Goal of the exercise
The records must be duplicated exactly, with every picture left out.

Data for review
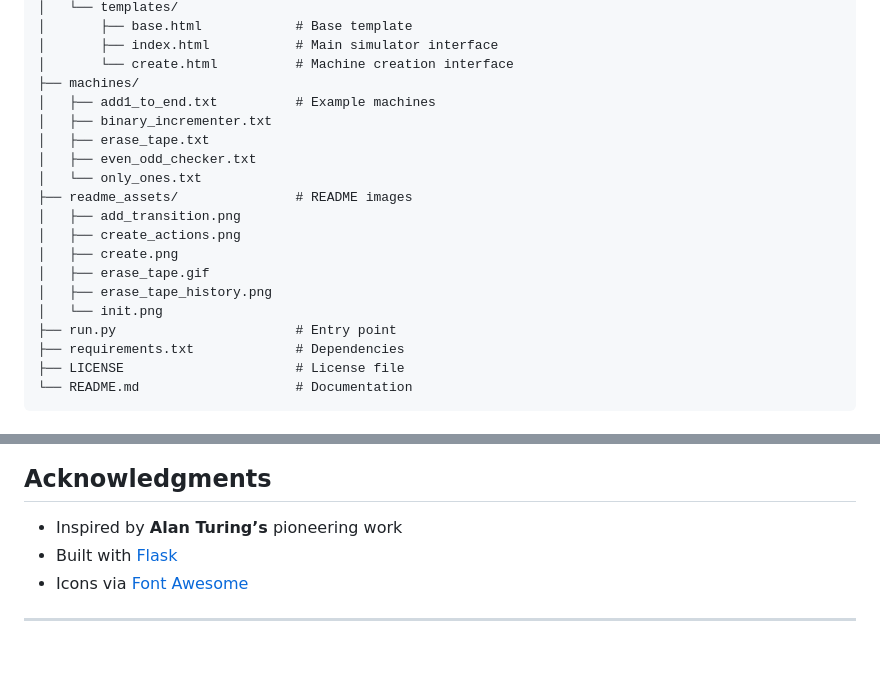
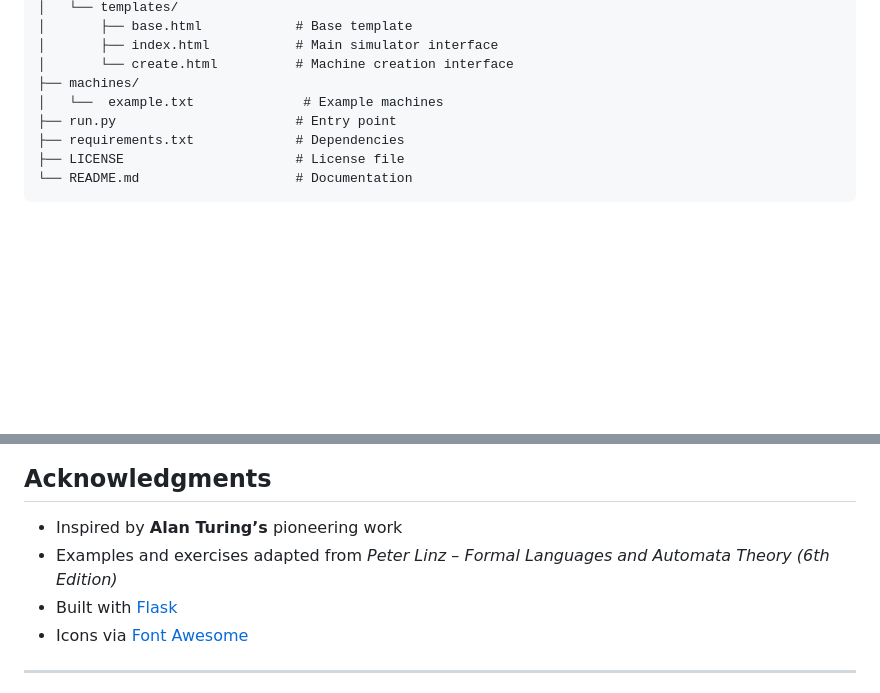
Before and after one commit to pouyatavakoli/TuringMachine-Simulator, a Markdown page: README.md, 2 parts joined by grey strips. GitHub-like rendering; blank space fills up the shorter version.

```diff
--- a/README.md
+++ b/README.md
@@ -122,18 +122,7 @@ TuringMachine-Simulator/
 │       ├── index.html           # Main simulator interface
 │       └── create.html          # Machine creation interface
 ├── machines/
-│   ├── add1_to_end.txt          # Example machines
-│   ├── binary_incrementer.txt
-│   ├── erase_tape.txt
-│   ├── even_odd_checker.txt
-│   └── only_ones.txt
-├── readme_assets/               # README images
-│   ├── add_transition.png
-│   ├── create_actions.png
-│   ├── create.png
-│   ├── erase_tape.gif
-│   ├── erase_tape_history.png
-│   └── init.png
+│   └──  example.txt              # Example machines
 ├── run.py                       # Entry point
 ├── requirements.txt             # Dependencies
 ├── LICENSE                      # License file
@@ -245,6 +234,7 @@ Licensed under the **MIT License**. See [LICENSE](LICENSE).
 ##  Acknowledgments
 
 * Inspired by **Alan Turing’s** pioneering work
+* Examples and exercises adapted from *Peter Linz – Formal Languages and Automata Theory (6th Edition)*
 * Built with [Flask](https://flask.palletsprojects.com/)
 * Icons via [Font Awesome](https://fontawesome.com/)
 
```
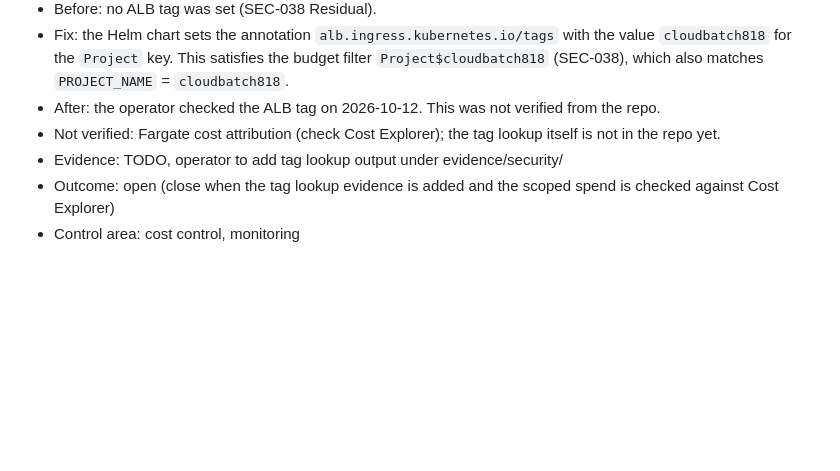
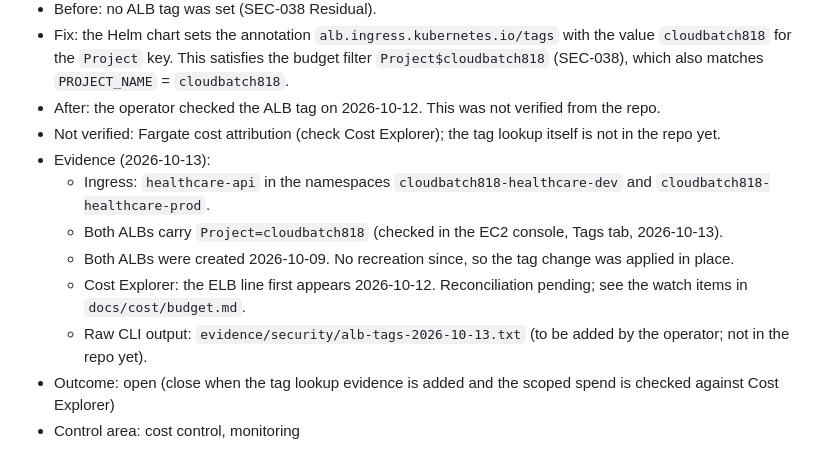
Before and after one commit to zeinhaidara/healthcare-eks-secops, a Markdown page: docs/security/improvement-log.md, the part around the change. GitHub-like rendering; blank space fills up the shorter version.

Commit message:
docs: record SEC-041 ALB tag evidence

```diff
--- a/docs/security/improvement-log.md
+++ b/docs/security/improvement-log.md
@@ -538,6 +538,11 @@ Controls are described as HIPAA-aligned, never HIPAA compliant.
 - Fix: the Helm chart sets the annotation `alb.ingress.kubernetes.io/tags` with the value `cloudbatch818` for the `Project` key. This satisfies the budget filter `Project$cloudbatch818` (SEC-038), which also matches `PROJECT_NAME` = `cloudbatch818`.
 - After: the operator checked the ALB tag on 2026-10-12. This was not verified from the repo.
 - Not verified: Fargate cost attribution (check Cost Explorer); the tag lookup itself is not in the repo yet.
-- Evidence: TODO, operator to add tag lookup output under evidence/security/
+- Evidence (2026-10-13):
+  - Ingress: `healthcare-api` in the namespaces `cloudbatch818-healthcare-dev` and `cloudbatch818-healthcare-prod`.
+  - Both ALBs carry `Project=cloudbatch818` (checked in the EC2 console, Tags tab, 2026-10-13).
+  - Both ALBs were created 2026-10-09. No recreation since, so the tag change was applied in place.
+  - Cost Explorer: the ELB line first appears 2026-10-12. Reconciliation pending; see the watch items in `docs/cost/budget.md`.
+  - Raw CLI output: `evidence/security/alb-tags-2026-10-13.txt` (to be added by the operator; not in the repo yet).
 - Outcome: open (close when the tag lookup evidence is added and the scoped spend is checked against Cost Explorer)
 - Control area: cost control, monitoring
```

Exercise result
Before and after one commit to pouyatavakoli/TuringMachine-Simulator, a Markdown page: README.md, 2 parts joined by grey strips. GitHub-like rendering; blank space fills up the shorter version.

```diff
--- a/README.md
+++ b/README.md
@@ -122,18 +122,7 @@ TuringMachine-Simulator/
 │       ├── index.html           # Main simulator interface
 │       └── create.html          # Machine creation interface
 ├── machines/
-│   ├── add1_to_end.txt          # Example machines
-│   ├── binary_incrementer.txt
-│   ├── erase_tape.txt
-│   ├── even_odd_checker.txt
-│   └── only_ones.txt
-├── readme_assets/               # README images
-│   ├── add_transition.png
-│   ├── create_actions.png
-│   ├── create.png
-│   ├── erase_tape.gif
-│   ├── erase_tape_history.png
-│   └── init.png
+│   └──  example.txt              # Example machines
 ├── run.py                       # Entry point
 ├── requirements.txt             # Dependencies
 ├── LICENSE                      # License file
@@ -245,6 +234,7 @@ Licensed under the **MIT License**. See [LICENSE](LICENSE).
 ##  Acknowledgments
 
 * Inspired by **Alan Turing’s** pioneering work
+* Examples and exercises adapted from *Peter Linz – Formal Languages and Automata Theory (6th Edition)*
 * Built with [Flask](https://flask.palletsprojects.com/)
 * Icons via [Font Awesome](https://fontawesome.com/)
 
```
Before and after one commit to zeinhaidara/healthcare-eks-secops, a Markdown page: docs/security/improvement-log.md, the part around the change. GitHub-like rendering; blank space fills up the shorter version.

Commit message:
docs: record SEC-041 ALB tag evidence

```diff
--- a/docs/security/improvement-log.md
+++ b/docs/security/improvement-log.md
@@ -538,6 +538,11 @@ Controls are described as HIPAA-aligned, never HIPAA compliant.
 - Fix: the Helm chart sets the annotation `alb.ingress.kubernetes.io/tags` with the value `cloudbatch818` for the `Project` key. This satisfies the budget filter `Project$cloudbatch818` (SEC-038), which also matches `PROJECT_NAME` = `cloudbatch818`.
 - After: the operator checked the ALB tag on 2026-10-12. This was not verified from the repo.
 - Not verified: Fargate cost attribution (check Cost Explorer); the tag lookup itself is not in the repo yet.
-- Evidence: TODO, operator to add tag lookup output under evidence/security/
+- Evidence (2026-10-13):
+  - Ingress: `healthcare-api` in the namespaces `cloudbatch818-healthcare-dev` and `cloudbatch818-healthcare-prod`.
+  - Both ALBs carry `Project=cloudbatch818` (checked in the EC2 console, Tags tab, 2026-10-13).
+  - Both ALBs were created 2026-10-09. No recreation since, so the tag change was applied in place.
+  - Cost Explorer: the ELB line first appears 2026-10-12. Reconciliation pending; see the watch items in `docs/cost/budget.md`.
+  - Raw CLI output: `evidence/security/alb-tags-2026-10-13.txt` (to be added by the operator; not in the repo yet).
 - Outcome: open (close when the tag lookup evidence is added and the scoped spend is checked against Cost Explorer)
 - Control area: cost control, monitoring
```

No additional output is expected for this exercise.